**What is required**
Could you set down the records below exactly as they are, with no pictures?

(Code change snippets)
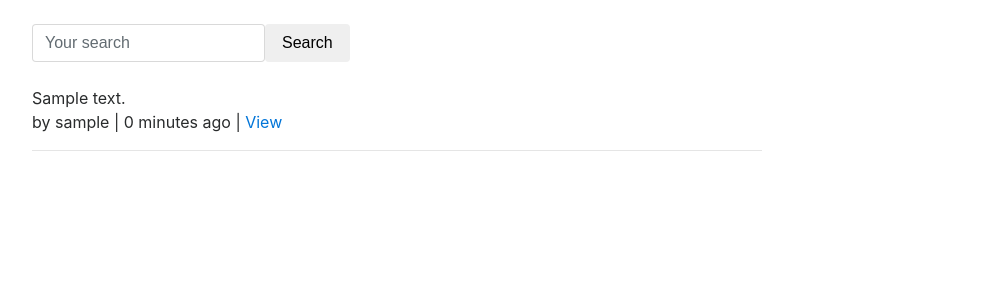
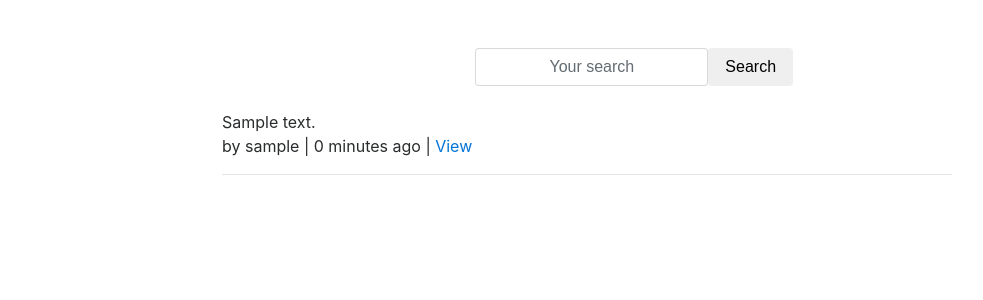
Before and after one commit to dubirajara/tweetme-django, a Django app: template tweetme/tweets/templates/tweets/tweet_list.html in a window 1280 px wide. Shown: the top 300 px of the page, without its empty margins (53-1036 px from the left). Run offline with Django 3.2, Linux system fonts and the light colour scheme; the template is opened without the code that fills it: values that come from a table or form of the project are taken from there, others are empty; tables that the repository leaves empty hold one stand-in row (values such as "Sample post"); parts of the project's set-up code (start-up, migrations or seed data) failed here and were passed over; some libraries are stand-ins or nearby versions.

```diff
--- a/tweetme/tweets/templates/tweets/search_form.html
+++ b/tweetme/tweets/templates/tweets/search_form.html
@@ -1,9 +1,10 @@
+<br>
 <br>
 <div class="row">
-    <div class="col-sm-12 text-center">
+    <div class="col-sm-12 offset-sm-4">
 <form class="form-inline" method='GET' action='{% url "tweet:list" %}'>
     <div class="form-group">
-    <input class="form-control" name='q' placeholder='Your search' value='{{ request.GET.q }}'/>
+    <input class="form-control text-center" name='q' placeholder='Your search' value='{{ request.GET.q }}'/>
     </div>
     <input class="btn btn-default" type='submit' value='Search'/>
 </form>
--- a/tweetme/tweets/templates/tweets/tweet_list.html
+++ b/tweetme/tweets/templates/tweets/tweet_list.html
@@ -6,7 +6,7 @@
 {% block content %}
 
 <div class="row">
-    <div class="col-sm-8 col-sm-offset-2">
+    <div class="col-sm-8 offset-sm-2">
     {% include "tweets/search_form.html" %}<br/>
 {% for object in object_list %}
     <div class="media">
```
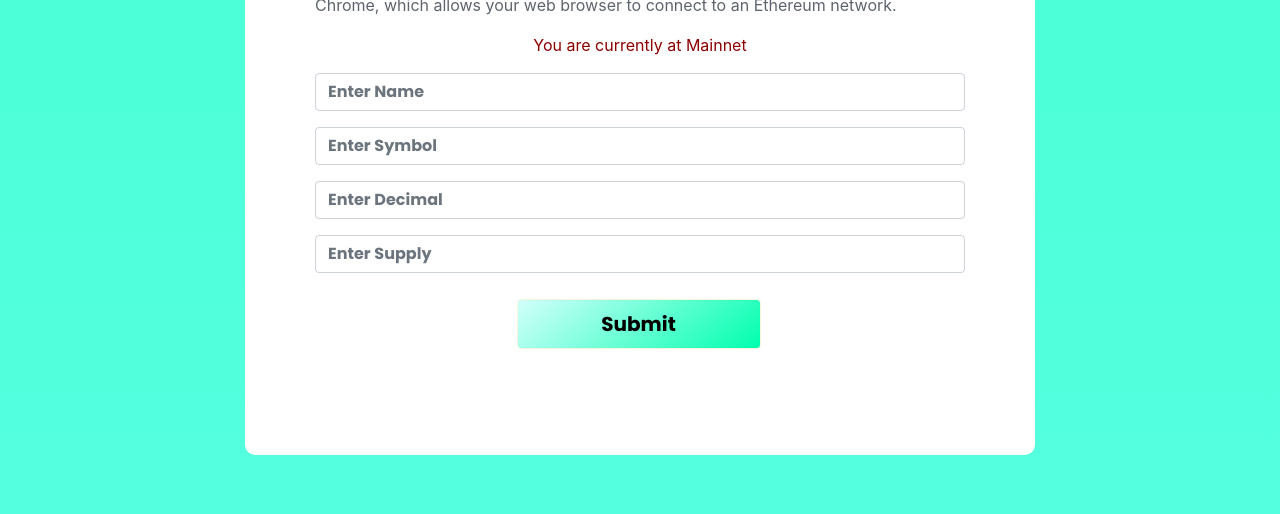
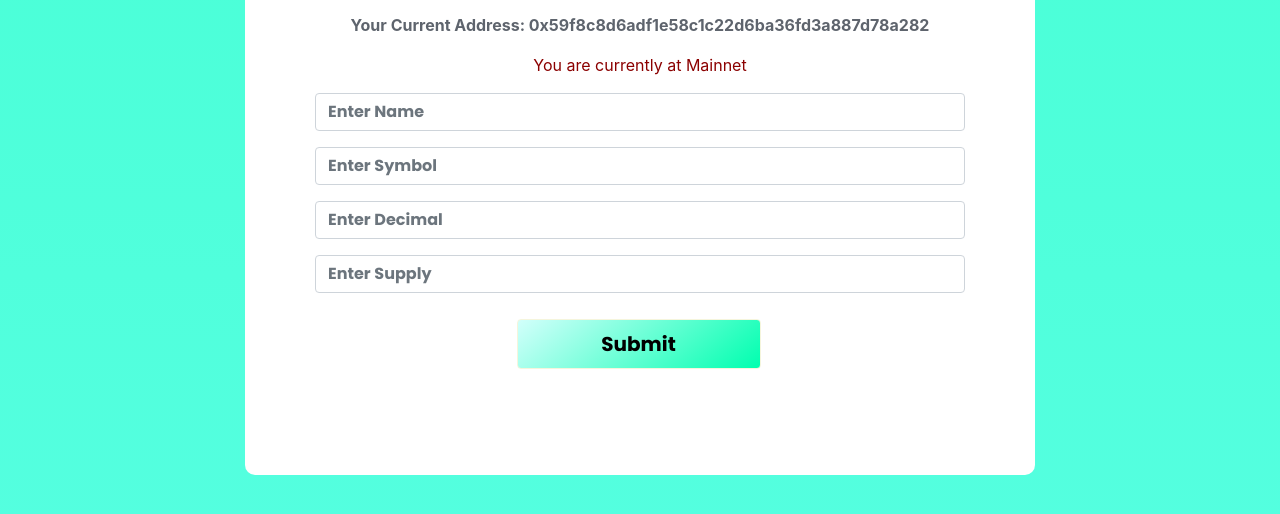
Before and after one commit to sthnaqvi/erc20-asset-generator, a plain HTML site: page index.html in a window 1280 px wide. Shown: the part 318-832 px from the top of the page. Drawn offline with nearby package versions, Linux system fonts and the light colour scheme.

Commit message:
Address Field Appended

```diff
--- a/index.html
+++ b/index.html
@@ -42,6 +42,7 @@
                 service and deploy your ICO contract, we recommend using the MetaMask plugin for Google Chrome, which
                 allows your web browser to connect to an Ethereum network.</p>
             <!--When you are connected to mainnet-->
+            <p class="content" id="current-address" align="center"><strong>Your Current Address: 0x59f8c8d6adf1e58c1c22d6ba36fd3a887d78a282</strong></p>
             <p class="content" id="current-network" align="center">You are currently at Mainnet</p>
         </div>
         <div class="col-12 align-self-center">
```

**Reply to the task**
Before and after one commit to dubirajara/tweetme-django, a Django app: template tweetme/tweets/templates/tweets/tweet_list.html in a window 1280 px wide. Shown: the top 300 px of the page, without its empty margins (53-1036 px from the left). Run offline with Django 3.2, Linux system fonts and the light colour scheme; the template is opened without the code that fills it: values that come from a table or form of the project are taken from there, others are empty; tables that the repository leaves empty hold one stand-in row (values such as "Sample post"); parts of the project's set-up code (start-up, migrations or seed data) failed here and were passed over; some libraries are stand-ins or nearby versions.

```diff
--- a/tweetme/tweets/templates/tweets/search_form.html
+++ b/tweetme/tweets/templates/tweets/search_form.html
@@ -1,9 +1,10 @@
+<br>
 <br>
 <div class="row">
-    <div class="col-sm-12 text-center">
+    <div class="col-sm-12 offset-sm-4">
 <form class="form-inline" method='GET' action='{% url "tweet:list" %}'>
     <div class="form-group">
-    <input class="form-control" name='q' placeholder='Your search' value='{{ request.GET.q }}'/>
+    <input class="form-control text-center" name='q' placeholder='Your search' value='{{ request.GET.q }}'/>
     </div>
     <input class="btn btn-default" type='submit' value='Search'/>
 </form>
--- a/tweetme/tweets/templates/tweets/tweet_list.html
+++ b/tweetme/tweets/templates/tweets/tweet_list.html
@@ -6,7 +6,7 @@
 {% block content %}
 
 <div class="row">
-    <div class="col-sm-8 col-sm-offset-2">
+    <div class="col-sm-8 offset-sm-2">
     {% include "tweets/search_form.html" %}<br/>
 {% for object in object_list %}
     <div class="media">
```
Before and after one commit to sthnaqvi/erc20-asset-generator, a plain HTML site: page index.html in a window 1280 px wide. Shown: the part 318-832 px from the top of the page. Drawn offline with nearby package versions, Linux system fonts and the light colour scheme.

Commit message:
Address Field Appended

```diff
--- a/index.html
+++ b/index.html
@@ -42,6 +42,7 @@
                 service and deploy your ICO contract, we recommend using the MetaMask plugin for Google Chrome, which
                 allows your web browser to connect to an Ethereum network.</p>
             <!--When you are connected to mainnet-->
+            <p class="content" id="current-address" align="center"><strong>Your Current Address: 0x59f8c8d6adf1e58c1c22d6ba36fd3a887d78a282</strong></p>
             <p class="content" id="current-network" align="center">You are currently at Mainnet</p>
         </div>
         <div class="col-12 align-self-center">
```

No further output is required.